If you're active in public affairs, sooner or later you're going to get quoted in the newspaper.
You imagine, of course, that you'll come across the same way you do in person: intelligent, witty, even, well, quotable. You just know that the reading public will grasp and agree with your comments immediately.
Instead, either you get quoted saying something completely incomprehensible, or exactly contrary to your real feelings, or -- worst of all -- undeniably dim. I've done all of these myself, and I know what I'm talking about.
Like most business people these days, library staff depends on personal computers. We do what most folks do with them: word processing, spreadsheets, telecommunications, the occasional database, and the even more occasional graphic, in about that order.
According to the spec sheets, every time we buy a new computer, it is far more powerful than any of the computers we have bought before. But the work we do -- on the whole -- is the same.
A friend of mine runs her own business from home. A couple of months ago, she got into a slump. She still had plenty of business, but she just didn't think she was doing her best work.
Most of us get into these kinds of troughs every now and then. But my friend did something about it that was surprisingly effective -- and surprisingly simple.

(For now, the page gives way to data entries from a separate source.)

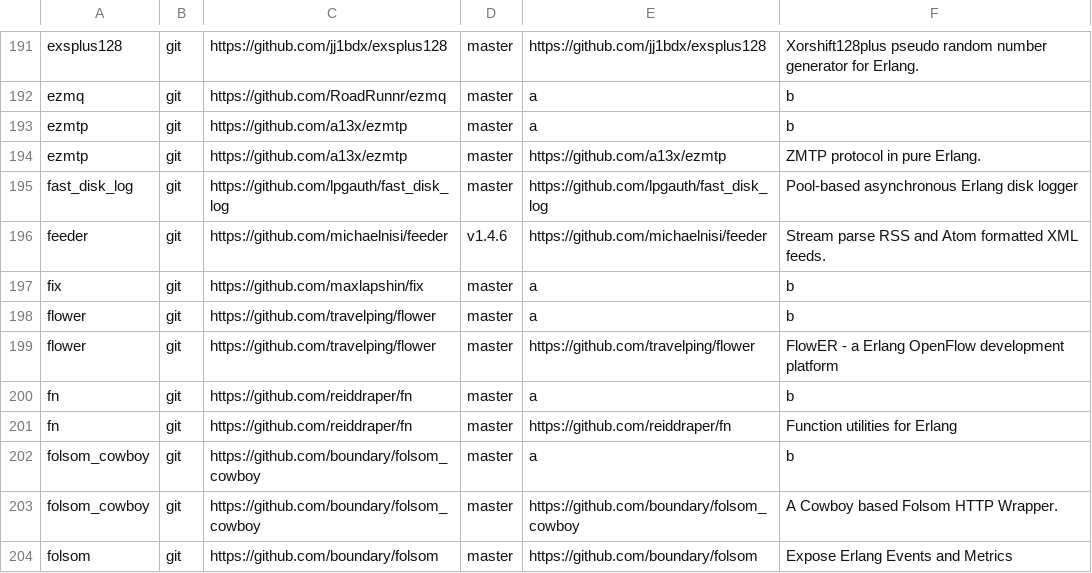
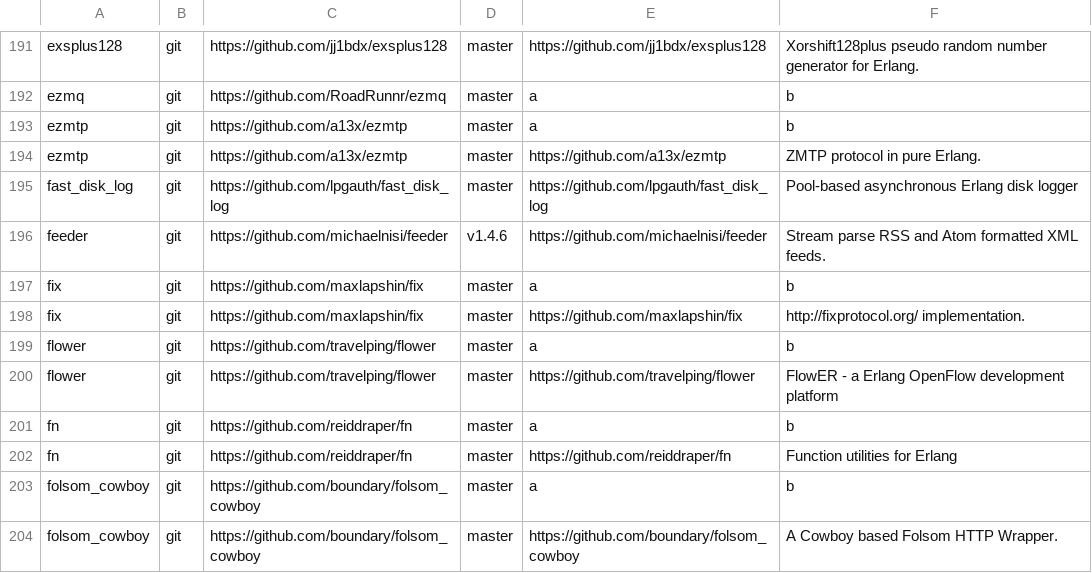
Before and after one commit to ninenines/erlang.mk, a TSV file: packages.v2.tsv, drawn as a sheet; only a part is shown, gaps mark what is left out; the shorter side is filled out with more unchanged rows.

Commit message:
Add package fix to the index

```diff
--- a/packages.v2.tsv
+++ b/packages.v2.tsv
@@ -197,2 +197,3 @@ feeder	git	https://github.com/michaelnisi/feeder	v1.4.6	https://github.com/micha
 fix	git	https://github.com/maxlapshin/fix	master	a	b
+fix	git	https://github.com/maxlapshin/fix	master	https://github.com/maxlapshin/fix	http://fixprotocol.org/ implementation.
 flower	git	https://github.com/travelping/flower	master	a	b
```
Also changed, not shown: packages.v1.tsv, 1 other file.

At last the truth can be told. I was one of the two Caped Avengers who thwarted the great Waukegan Car Wash Robbery.
My crime fighting identity in those days was "Red Diamond." My partner and mentor was Mike Milligan, "The Blade." I was 10. He was 12.

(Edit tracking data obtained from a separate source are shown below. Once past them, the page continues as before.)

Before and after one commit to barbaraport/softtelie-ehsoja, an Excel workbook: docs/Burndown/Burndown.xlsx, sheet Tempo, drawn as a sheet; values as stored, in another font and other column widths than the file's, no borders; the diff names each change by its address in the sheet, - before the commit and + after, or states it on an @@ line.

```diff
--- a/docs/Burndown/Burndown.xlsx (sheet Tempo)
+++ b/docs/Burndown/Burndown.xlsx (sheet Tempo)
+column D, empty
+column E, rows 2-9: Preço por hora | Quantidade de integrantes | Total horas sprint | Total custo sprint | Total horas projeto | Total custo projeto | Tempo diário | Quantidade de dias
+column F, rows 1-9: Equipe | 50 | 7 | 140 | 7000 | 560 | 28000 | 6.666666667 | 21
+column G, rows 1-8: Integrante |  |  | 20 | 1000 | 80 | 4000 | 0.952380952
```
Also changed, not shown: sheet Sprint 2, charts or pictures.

Last week, I gave a talk on censorship to some New Mexico librarians. After the talk, I was approached by the librarian for the Zuni tribe -- one of the Pueblo peoples. The librarian (she was white) described a situation new to me.

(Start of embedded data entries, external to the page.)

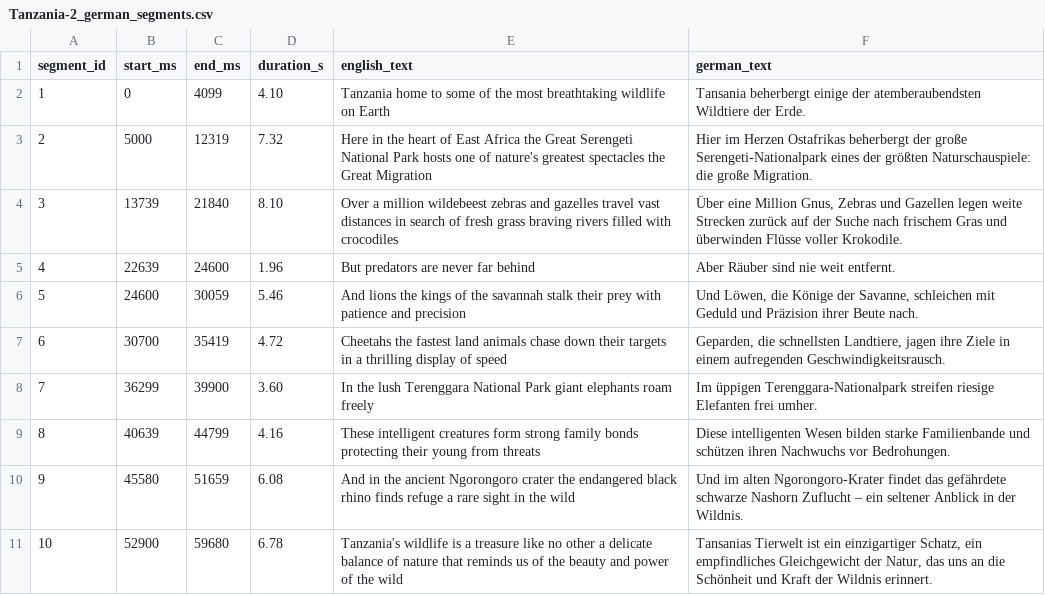
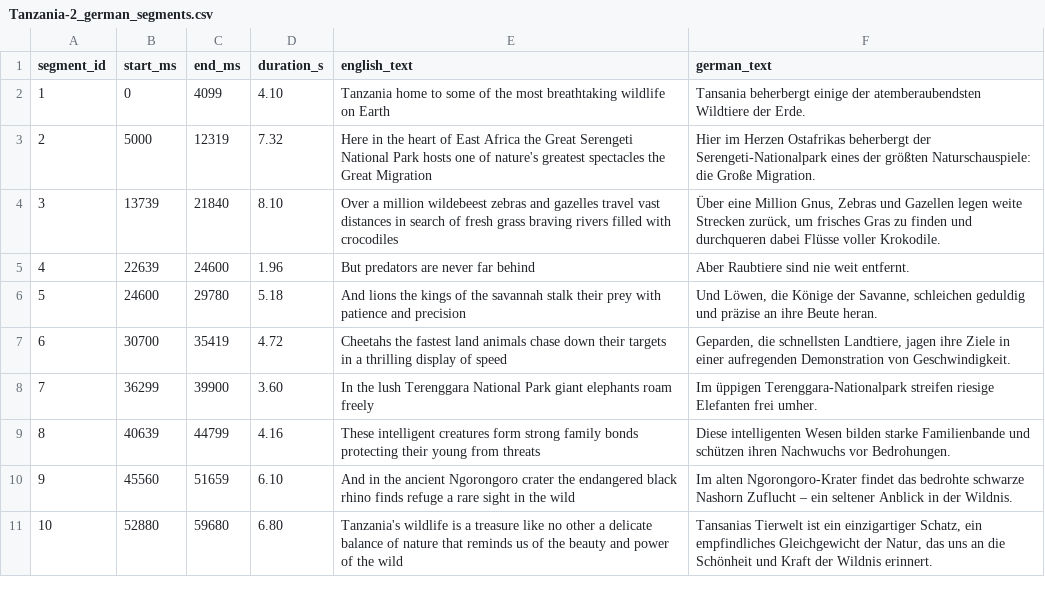
Before and after one commit to NurbolatKenbayev/VideoTranslation, a CSV file: output/Tanzania-2/Tanzania-2_german_segments.csv, drawn as a sheet.

```diff
--- a/output/Tanzania-2/Tanzania-2_german_segments.csv
+++ b/output/Tanzania-2/Tanzania-2_german_segments.csv
@@ -2,10 +2,10 @@ segment_id,start_ms,end_ms,duration_s,english_text,german_text
 1,0,4099,4.10,Tanzania home to some of the most breathtaking wildlife on Earth,Tansania beherbergt einige der atemberaubendsten Wildtiere der Erde.
-2,5000,12319,7.32,Here in the heart of East Africa the Great Serengeti National Park hosts one of nature's greatest spectacles the Great Migration,Hier im Herzen Ostafrikas beherbergt der große Serengeti-Nationalpark eines der größten Naturschauspiele: die große Migration.
-3,13739,21840,8.10,Over a million wildebeest zebras and gazelles travel vast distances in search of fresh grass braving rivers filled with crocodiles,"Über eine Million Gnus, Zebras und Gazellen legen weite Strecken zurück auf der Suche nach frischem Gras und überwinden Flüsse voller Krokodile."
-4,22639,24600,1.96,But predators are never far behind,Aber Räuber sind nie weit entfernt.
-5,24600,30059,5.46,And lions the kings of the savannah stalk their prey with patience and precision,"Und Löwen, die Könige der Savanne, schleichen mit Geduld und Präzision ihrer Beute nach."
-6,30700,35419,4.72,Cheetahs the fastest land animals chase down their targets in a thrilling display of speed,"Geparden, die schnellsten Landtiere, jagen ihre Ziele in einem aufregenden Geschwindigkeitsrausch."
+2,5000,12319,7.32,Here in the heart of East Africa the Great Serengeti National Park hosts one of nature's greatest spectacles the Great Migration,Hier im Herzen Ostafrikas beherbergt der Serengeti-Nationalpark eines der größten Naturschauspiele: die Große Migration.
+3,13739,21840,8.10,Over a million wildebeest zebras and gazelles travel vast distances in search of fresh grass braving rivers filled with crocodiles,"Über eine Million Gnus, Zebras und Gazellen legen weite Strecken zurück, um frisches Gras zu finden und durchqueren dabei Flüsse voller Krokodile."
+4,22639,24600,1.96,But predators are never far behind,Aber Raubtiere sind nie weit entfernt.
+5,24600,29780,5.18,And lions the kings of the savannah stalk their prey with patience and precision,"Und Löwen, die Könige der Savanne, schleichen geduldig und präzise an ihre Beute heran."
+6,30700,35419,4.72,Cheetahs the fastest land animals chase down their targets in a thrilling display of speed,"Geparden, die schnellsten Landtiere, jagen ihre Ziele in einer aufregenden Demonstration von Geschwindigkeit."
 7,36299,39900,3.60,In the lush Terenggara National Park giant elephants roam freely,Im üppigen Terenggara-Nationalpark streifen riesige Elefanten frei umher.
 8,40639,44799,4.16,These intelligent creatures form strong family bonds protecting their young from threats,Diese intelligenten Wesen bilden starke Familienbande und schützen ihren Nachwuchs vor Bedrohungen.
-9,45580,51659,6.08,And in the ancient Ngorongoro crater the endangered black rhino finds refuge a rare sight in the wild,Und im alten Ngorongoro-Krater findet das gefährdete schwarze Nashorn Zuflucht – ein seltener Anblick in der Wildnis.
-10,52900,59680,6.78,Tanzania's wildlife is a treasure like no other a delicate balance of nature that reminds us of the beauty and power of the wild,"Tansanias Tierwelt ist ein einzigartiger Schatz, ein empfindliches Gleichgewicht der Natur, das uns an die Schönheit und Kraft der Wildnis erinnert."
+9,45560,51659,6.10,And in the ancient Ngorongoro crater the endangered black rhino finds refuge a rare sight in the wild,Im alten Ngorongoro-Krater findet das bedrohte schwarze Nashorn Zuflucht – ein seltener Anblick in der Wildnis.
+10,52880,59680,6.80,Tanzania's wildlife is a treasure like no other a delicate balance of nature that reminds us of the beauty and power of the wild,"Tansanias Tierwelt ist ein einzigartiger Schatz, ein empfindliches Gleichgewicht der Natur, das uns an die Schönheit und Kraft der Wildnis erinnert."
```
Also changed, not shown: output/Tanzania-2/Tanzania-2_english_segments.csv, 11 other files.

The story starts a long time ago. Between the years of about 1870 and 1917, white photographers and anthropologists, fascinated by Native American religions, took many photographs of various ceremonies, artifacts, and places.
I've spent the past week at a conference called Computers in Libraries. I was at the very first one of these 11 years ago. Back then, almost 400 people showed up, from all over the country.
This year, there were over 2000.
It happens that I'm near-sighted -- possibly the result of too much reading under haphazard lighting. (Listen to your mothers, children!)
Far away, I see just fine -- with glasses. But for the past few months, especially in the evening, my eyes play tricks on me. I have to take off my glasses to read something right in front of me. I have to put on my glasses to see somebody across the table. It's a matter, I'm told, of the changing focal length of older eyeballs.
On Sunday, January 28, Jerry Siegel died. He was 81. Siegel was a good friend of Joe Shuster.
So who were Siegel and Shuster? They were buddies who together, while still in high school, dreamed up the Man of Steel, the Son of Krypton -- Superman. Siegel was the writer; Shuster (who died in 1992) was the artist.
I read with interest an article in the January 26, 1996 Rocky Mountain News about a teacher who wanted to show an R-rated video to his high school class.
The issue is not new. It has been raised by parents in Adams County, Jefferson County, and is under consideration right now in Douglas County.
Recently, national and local League of Women Voters groups have begun to talk about the need to restore faith in government.
Have people in fact LOST faith in government?